Most of the memorable heist films made over the years, almost as a rule, end on a bad note for their amoral anti-heroes; yet the charm, the cool, the fatalism, the existentialism and the seedy underbelly depicted in them, invariably make them fascinating. Jean-Pierre Melville had a love affair with caper films all through his life, and Le Cercle Rouge, his penultimate work and a terrific exercise in the genre, would easily rank alongside his finest works. Corey (Alain Delon), a laconic man and a lone operator who has just been released after 5 years in prison, literally crashes into Vogel (Gian-Maria Volonté), an escaped convict. They, along with a former cop (Yves Montand), who's a crackshot and an alcoholic, attempt a daring robbery – that of a high-end jewelry story with gargantuan security systems. Two roadblocks, however, throw their perfect plan to the dumps – the difficulty of finding buyers for the loots, and a mild-mannered, cat-loving cop (Bourvil). Instead of the cool and delectable stylishness of his earlier Bob le Flambeur, this was filled to the brim with incredible moodiness, visually and viscerally arresting atmosphere, and a strong sense of existentialism and doom; the near-silent and meticulously detailed heist sequence was highly reminiscent of Dassin’s Rififi. The film was also a wonderful character study of three lonely men who have fallen off the social radar, forever destined to be on the run from their pasts and their futures, and the brief but subtly affecting camaraderie that develops between them. Melville paced the story exceptionally well, and that, along with the filtered visuals, minimalist score and restrained performances, made this a gripping and a supremely engaging watch.

Director: Jean-Pierre Melville
Genre: Thriller/Crime Thriller/Post-Noir/Heist Film
Language: French
Country: France


Jon said...

Great post Shubhajit. One of your best. I just wrote a piece on this but haven't posted it yet. I agree with almost everything you said here. It gets better to me each time I watch it.

Shubhajit said...

Thanks a lot Jon. Nice coincidence that you too have written a piece on this exquisite Melville film, and glad that you agree with my summation.
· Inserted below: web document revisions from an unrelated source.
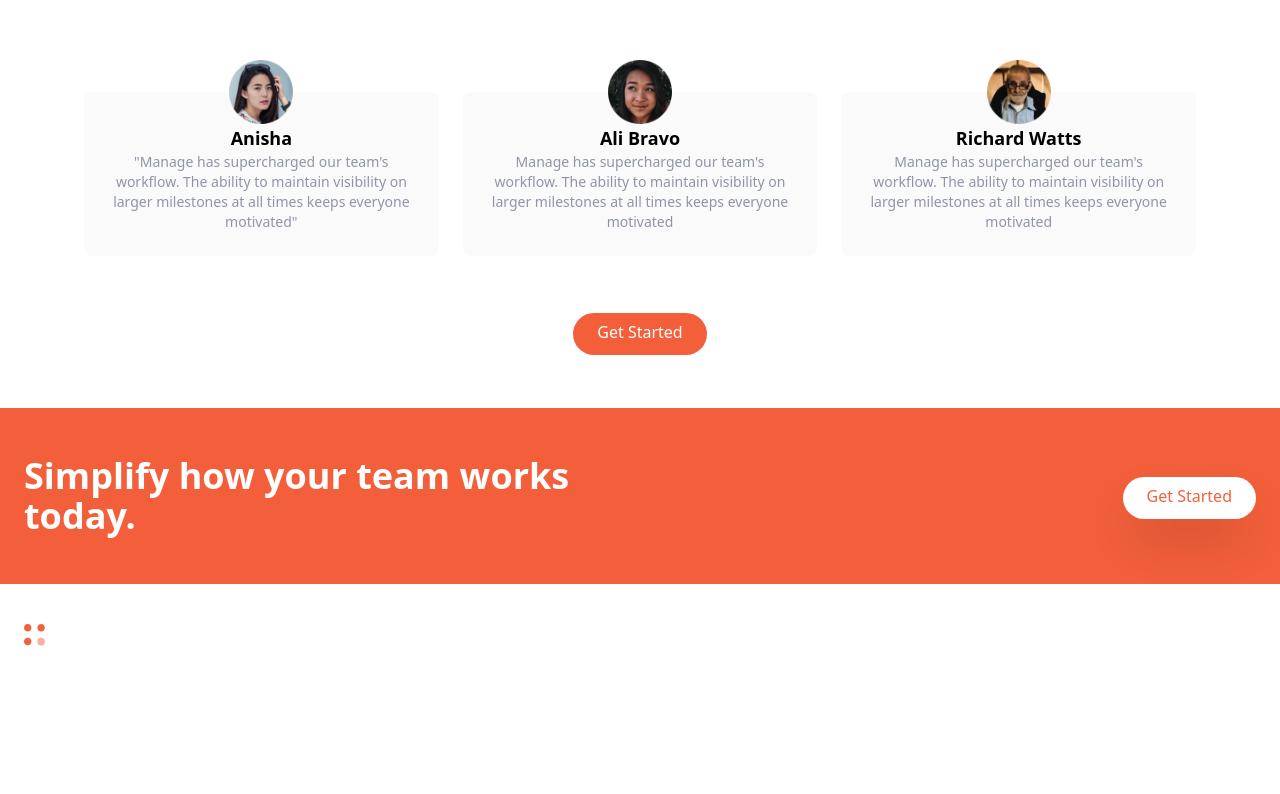
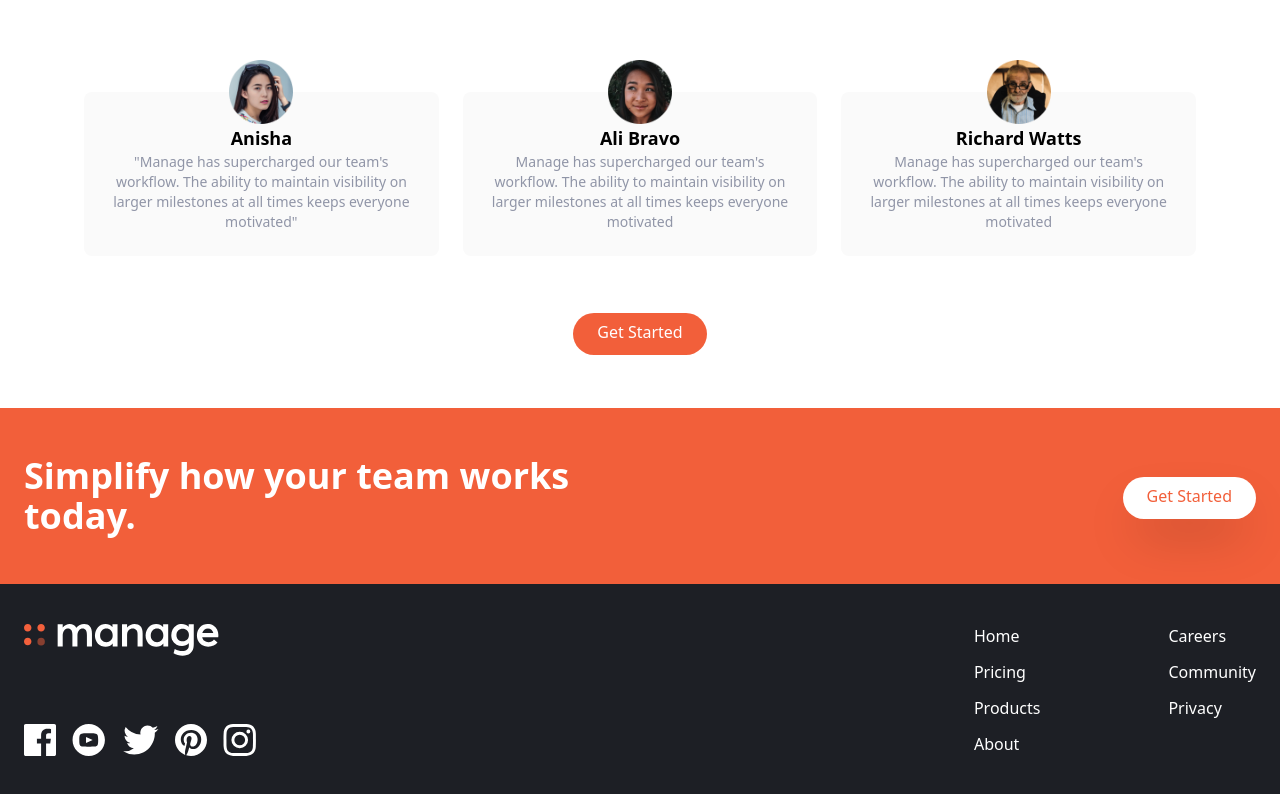
Before and after one commit to ilyasmgazali/manage-Tailwind, a website: page index.html in a window 1280 px wide. Shown: the part 1313-2107 px from the top of the page. Before the commit the page ends 2041 px from the top, so only its background shows below. Drawn offline with Linux system fonts and the light colour scheme.

Commit message:
landing page draft

```diff
--- a/index.html
+++ b/index.html
@@ -211,7 +211,7 @@
     </section>
     <section>
     <!-- Footer-->
-    <footer class="bg-veryDarkBlue"></footer>
+    <footer class="bg-veryDarkBlue">
         <!-- Footer Container -->
         <div class="container flex flex-col-reverse justify-between px-6 py-10 mx-auto
         space-y-8 md:flex-row md:space-y-0">
@@ -245,9 +245,25 @@
                     <img src="img/icon-instagram.svg" class="h-8" alt="">
                 </a>
             </div>
+        </div>
+        <!-- List Container -->
+        <div class="flex justify-around space-x-32">
+            <div class="flex flex-col space-y-3 text-white">
+                <a href="#" class="hover:text-brightRed">Home</a>
+                <a href="#" class="hover:text-brightRed">Pricing</a>
+                <a href="#" class="hover:text-brightRed">Products</a>
+                <a href="#" class="hover:text-brightRed">About</a>
+            </div>
+            <div class="flex flex-col space-y-3 text-white">
+                <a href="#" class="hover:text-brightRed">Careers</a>
+                <a href="#" class="hover:text-brightRed">Community</a>
+                <a href="#" class="hover:text-brightRed">Privacy</a>
+            </div>
+        </div>
+        <!-- List Container -->
 
         </div>
-        </div>
+    </footer>
     </section>
 </body>
 </html>
```
Also changed, not shown: css/main.css.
I'd be really interested to read your take on it once you decide to post it at your place.